Revision comparison data
+ + + + +

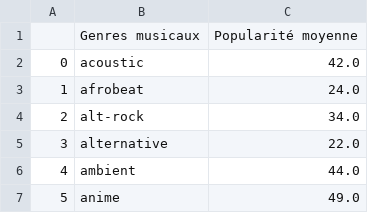
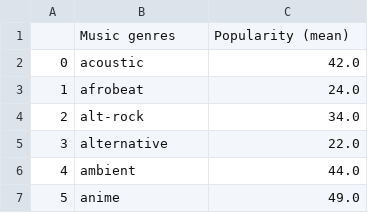
Before and after one commit to julielerudulier/Projects, a CSV file: pop_genre.csv, drawn as a sheet; only a part is shown; removed rows and columns are numbered as before the commit, all else as after; the diff names each change by its address in the sheet, - before the commit and + after, or states it on an @@ line.

```diff
--- a/pop_genre.csv
+++ b/pop_genre.csv
-row 1:  | Genres musicaux | Popularité moyenne
+row 1:  | Music genres | Popularity (mean)
```
Also changed, not shown: numgenres.csv, top15genres.csv, 22 other files.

+ + + + +

WORK REQUEST » Type the entries again verbatim. Any pictures should be skipped.

TASK RESPONSE »
Before and after one commit to julielerudulier/Projects, a CSV file: pop_genre.csv, drawn as a sheet; only a part is shown; removed rows and columns are numbered as before the commit, all else as after; the diff names each change by its address in the sheet, - before the commit and + after, or states it on an @@ line.

```diff
--- a/pop_genre.csv
+++ b/pop_genre.csv
-row 1:  | Genres musicaux | Popularité moyenne
+row 1:  | Music genres | Popularity (mean)
```
Also changed, not shown: numgenres.csv, top15genres.csv, 22 other files.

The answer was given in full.